SKI RACER – a film by Paul Ryan on the 1969 World Cup circuit - A Summit Films Production
I made Ski Racer in 1969, 39 years ago. I watch the film today and wonder about all the choices that go into making a film. There is no traditional narrative, no singular event was portrayed; rather I was trying to use the cinematic process to convey the visceral element of ski racing and its nuances, in particular the emotional dichotomy between severe racing competition among individuals and the more reflective joy of free skiing. I wanted to create a cinematic equivalent to all this.
As Dumeng Giovanoli says in the film, “I like to race because I like to be better than my friend… to go faster than him.
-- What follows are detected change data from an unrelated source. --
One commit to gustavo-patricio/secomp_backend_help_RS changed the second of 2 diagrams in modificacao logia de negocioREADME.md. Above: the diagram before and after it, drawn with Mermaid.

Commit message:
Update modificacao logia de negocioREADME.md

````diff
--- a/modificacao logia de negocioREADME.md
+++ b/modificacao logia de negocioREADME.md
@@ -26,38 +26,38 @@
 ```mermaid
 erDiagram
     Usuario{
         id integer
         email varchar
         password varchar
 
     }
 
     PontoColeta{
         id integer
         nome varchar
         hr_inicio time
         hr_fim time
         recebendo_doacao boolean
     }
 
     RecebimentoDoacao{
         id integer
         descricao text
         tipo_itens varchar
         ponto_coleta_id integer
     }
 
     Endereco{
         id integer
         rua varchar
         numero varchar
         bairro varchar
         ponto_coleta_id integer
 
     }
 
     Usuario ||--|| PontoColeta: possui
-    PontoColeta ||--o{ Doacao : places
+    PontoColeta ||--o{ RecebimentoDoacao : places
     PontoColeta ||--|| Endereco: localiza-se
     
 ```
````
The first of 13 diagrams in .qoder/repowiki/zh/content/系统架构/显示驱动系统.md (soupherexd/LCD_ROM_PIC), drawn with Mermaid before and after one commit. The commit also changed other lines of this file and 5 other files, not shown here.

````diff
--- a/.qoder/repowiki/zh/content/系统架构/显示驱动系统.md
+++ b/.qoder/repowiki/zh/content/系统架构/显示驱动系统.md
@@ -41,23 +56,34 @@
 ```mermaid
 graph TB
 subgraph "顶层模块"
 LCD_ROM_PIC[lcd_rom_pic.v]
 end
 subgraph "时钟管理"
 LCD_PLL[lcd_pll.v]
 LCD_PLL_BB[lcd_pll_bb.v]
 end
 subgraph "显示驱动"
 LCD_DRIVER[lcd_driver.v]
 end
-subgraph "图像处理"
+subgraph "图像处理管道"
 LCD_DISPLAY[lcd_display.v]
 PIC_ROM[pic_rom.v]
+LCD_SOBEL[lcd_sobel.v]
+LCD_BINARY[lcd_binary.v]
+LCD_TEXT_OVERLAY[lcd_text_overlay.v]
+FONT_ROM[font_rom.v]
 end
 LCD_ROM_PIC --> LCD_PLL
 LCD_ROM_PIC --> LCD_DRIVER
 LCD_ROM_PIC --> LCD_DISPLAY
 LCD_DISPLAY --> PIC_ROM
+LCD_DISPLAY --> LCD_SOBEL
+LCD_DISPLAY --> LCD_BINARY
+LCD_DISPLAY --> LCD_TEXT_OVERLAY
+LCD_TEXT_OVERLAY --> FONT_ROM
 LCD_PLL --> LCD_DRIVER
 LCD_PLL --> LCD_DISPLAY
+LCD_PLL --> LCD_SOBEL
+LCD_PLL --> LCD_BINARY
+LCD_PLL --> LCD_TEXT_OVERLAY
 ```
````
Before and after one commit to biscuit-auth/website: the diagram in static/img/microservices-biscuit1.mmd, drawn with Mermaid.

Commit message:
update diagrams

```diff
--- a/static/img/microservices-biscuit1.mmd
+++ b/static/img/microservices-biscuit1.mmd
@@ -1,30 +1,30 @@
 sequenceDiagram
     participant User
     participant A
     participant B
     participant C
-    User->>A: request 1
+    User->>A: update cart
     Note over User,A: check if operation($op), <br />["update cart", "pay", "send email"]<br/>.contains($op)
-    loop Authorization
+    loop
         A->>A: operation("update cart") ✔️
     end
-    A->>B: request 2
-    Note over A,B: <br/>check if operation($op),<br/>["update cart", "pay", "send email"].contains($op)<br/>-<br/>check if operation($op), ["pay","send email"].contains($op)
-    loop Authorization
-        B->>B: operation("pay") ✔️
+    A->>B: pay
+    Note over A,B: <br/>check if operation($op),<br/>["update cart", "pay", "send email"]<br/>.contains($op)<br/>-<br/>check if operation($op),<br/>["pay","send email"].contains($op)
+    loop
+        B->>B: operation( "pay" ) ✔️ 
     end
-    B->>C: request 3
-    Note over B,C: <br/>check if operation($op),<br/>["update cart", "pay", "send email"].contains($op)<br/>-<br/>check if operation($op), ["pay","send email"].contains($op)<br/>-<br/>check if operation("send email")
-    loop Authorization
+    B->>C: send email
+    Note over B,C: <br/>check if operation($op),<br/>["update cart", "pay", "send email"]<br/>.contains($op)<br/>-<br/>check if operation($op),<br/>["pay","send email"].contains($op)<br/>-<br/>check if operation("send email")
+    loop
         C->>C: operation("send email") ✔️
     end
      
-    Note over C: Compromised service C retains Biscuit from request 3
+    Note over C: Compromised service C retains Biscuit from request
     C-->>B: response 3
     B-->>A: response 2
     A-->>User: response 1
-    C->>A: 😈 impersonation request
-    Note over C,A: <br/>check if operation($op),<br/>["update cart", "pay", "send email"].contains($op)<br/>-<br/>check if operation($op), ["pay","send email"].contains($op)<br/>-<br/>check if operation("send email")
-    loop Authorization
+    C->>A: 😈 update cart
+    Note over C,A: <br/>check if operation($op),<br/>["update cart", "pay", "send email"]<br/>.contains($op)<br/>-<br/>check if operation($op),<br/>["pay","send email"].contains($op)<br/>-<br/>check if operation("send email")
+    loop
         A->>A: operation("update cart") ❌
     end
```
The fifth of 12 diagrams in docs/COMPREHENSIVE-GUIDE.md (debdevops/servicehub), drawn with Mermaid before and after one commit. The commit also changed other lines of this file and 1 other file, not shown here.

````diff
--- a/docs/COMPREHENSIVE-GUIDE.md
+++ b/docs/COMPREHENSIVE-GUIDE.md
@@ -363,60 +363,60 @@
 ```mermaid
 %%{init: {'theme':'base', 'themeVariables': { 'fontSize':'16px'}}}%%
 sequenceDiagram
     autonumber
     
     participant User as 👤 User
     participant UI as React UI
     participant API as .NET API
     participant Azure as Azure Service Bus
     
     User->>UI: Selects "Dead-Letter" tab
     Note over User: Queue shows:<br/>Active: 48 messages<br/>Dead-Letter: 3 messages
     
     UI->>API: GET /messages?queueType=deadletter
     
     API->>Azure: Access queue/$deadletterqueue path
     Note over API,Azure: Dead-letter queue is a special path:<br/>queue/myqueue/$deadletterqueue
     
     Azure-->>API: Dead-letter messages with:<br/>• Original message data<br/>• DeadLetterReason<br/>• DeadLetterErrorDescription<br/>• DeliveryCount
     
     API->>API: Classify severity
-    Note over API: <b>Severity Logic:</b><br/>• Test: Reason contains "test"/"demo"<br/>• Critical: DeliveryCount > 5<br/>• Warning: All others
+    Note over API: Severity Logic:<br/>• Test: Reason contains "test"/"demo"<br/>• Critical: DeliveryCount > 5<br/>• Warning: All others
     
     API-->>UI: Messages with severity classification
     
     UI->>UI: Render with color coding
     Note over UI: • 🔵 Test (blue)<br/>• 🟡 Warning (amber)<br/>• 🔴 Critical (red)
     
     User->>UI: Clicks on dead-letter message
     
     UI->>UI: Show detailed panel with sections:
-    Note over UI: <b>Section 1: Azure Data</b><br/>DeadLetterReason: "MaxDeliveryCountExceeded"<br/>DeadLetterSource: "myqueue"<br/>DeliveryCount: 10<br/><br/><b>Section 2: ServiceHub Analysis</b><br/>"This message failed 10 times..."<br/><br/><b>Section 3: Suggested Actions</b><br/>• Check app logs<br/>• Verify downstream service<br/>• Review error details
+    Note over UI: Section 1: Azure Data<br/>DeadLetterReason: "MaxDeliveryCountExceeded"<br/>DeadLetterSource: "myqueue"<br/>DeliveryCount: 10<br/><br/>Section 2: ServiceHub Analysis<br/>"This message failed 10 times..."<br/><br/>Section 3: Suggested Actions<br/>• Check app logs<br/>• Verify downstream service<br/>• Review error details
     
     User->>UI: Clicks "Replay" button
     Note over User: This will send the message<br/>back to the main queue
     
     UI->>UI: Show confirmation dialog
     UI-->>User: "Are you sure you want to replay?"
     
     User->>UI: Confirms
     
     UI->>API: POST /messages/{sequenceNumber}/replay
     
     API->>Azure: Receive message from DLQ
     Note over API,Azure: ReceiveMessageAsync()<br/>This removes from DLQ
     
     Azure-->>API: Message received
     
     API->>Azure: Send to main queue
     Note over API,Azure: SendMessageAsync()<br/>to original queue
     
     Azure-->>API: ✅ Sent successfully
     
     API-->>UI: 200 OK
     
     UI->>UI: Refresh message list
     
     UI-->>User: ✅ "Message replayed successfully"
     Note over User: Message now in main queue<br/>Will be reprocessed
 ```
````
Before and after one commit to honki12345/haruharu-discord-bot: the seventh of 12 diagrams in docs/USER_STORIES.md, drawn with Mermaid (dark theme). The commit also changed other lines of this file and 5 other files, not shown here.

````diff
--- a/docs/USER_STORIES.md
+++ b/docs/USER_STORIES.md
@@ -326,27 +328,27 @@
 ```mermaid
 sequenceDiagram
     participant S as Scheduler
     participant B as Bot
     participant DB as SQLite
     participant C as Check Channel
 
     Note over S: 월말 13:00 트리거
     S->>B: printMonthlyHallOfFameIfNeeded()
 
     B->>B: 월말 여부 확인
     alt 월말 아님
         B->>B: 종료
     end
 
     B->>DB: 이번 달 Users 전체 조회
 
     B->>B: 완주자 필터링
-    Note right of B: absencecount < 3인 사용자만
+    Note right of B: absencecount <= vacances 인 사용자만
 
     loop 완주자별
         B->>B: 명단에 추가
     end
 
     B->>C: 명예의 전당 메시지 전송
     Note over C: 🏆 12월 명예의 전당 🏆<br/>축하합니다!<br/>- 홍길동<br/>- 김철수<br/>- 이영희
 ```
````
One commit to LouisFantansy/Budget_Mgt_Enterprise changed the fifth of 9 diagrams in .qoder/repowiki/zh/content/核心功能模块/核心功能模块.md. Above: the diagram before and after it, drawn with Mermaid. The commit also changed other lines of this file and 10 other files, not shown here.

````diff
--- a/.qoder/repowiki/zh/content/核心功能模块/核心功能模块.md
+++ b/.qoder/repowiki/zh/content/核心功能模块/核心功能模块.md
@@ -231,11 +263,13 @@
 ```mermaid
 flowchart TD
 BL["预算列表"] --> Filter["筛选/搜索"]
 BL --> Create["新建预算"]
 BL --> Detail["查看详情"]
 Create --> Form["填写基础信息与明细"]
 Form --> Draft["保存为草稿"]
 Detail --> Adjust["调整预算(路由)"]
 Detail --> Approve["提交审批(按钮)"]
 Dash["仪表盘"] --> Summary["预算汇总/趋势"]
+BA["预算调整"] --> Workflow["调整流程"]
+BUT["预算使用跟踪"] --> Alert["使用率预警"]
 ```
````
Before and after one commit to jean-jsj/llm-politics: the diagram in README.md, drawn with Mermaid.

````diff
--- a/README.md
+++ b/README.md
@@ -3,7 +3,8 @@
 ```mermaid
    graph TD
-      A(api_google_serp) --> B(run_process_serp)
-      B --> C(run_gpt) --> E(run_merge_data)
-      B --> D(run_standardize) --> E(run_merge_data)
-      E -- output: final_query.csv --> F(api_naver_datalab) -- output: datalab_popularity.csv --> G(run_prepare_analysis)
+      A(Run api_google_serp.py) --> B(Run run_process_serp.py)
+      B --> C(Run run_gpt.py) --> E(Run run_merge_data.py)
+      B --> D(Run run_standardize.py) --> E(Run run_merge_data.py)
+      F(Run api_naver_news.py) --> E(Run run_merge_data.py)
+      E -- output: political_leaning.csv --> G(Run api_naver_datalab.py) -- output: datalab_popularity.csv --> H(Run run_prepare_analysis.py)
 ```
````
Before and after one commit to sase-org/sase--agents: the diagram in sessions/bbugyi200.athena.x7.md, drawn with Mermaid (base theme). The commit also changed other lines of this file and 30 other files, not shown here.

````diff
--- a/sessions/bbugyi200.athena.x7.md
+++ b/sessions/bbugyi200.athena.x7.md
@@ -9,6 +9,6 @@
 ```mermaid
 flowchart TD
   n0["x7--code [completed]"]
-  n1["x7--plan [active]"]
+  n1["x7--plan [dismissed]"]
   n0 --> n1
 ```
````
But when the racing season is over, I go back home and ski for myself… free, in powder, it’s like you fly… that’s really skiing not racing. Racing is something different, much different.”
The film is impressionistic, it treats Slalom, Downhill and Free Skiing as separate experiences with different emotions. Fragments of many different races are edited together to create nature of each discipline.
The significance and the appeal of Ski Racer probably lies more in the film making than the subject matter. It was perhaps the first film to combine the irreverent energy of rock music, optical effects and complex quick cut editing to create a transcendent subjective representation of racing.
I avoided traditional narration in favor of using the very personal voices of the racers themselves. Billy Kidd, Jean Claude Killy, Spider Sabich, Dumeng Geovanolli, Karen Budge, Karl Schranz, and many others, seemed to welcome the chance to express their motivations and feelings of what racing meant to them.
The film is reflective of the times. The ferment of late sixties is echoed in the interlacing of music from The Grateful Dead, Steve Miller, Mike Bloomfield, and Indian Ragas with the ski action.
Henry discusses the latest lessons from recent research on the Human Factor and how it applies to decision making and risk taking in the backcountry and off-piste skiing. Why it is that people who should know better, still get caught out in avalanches. This is content that is new to our Essentials talk.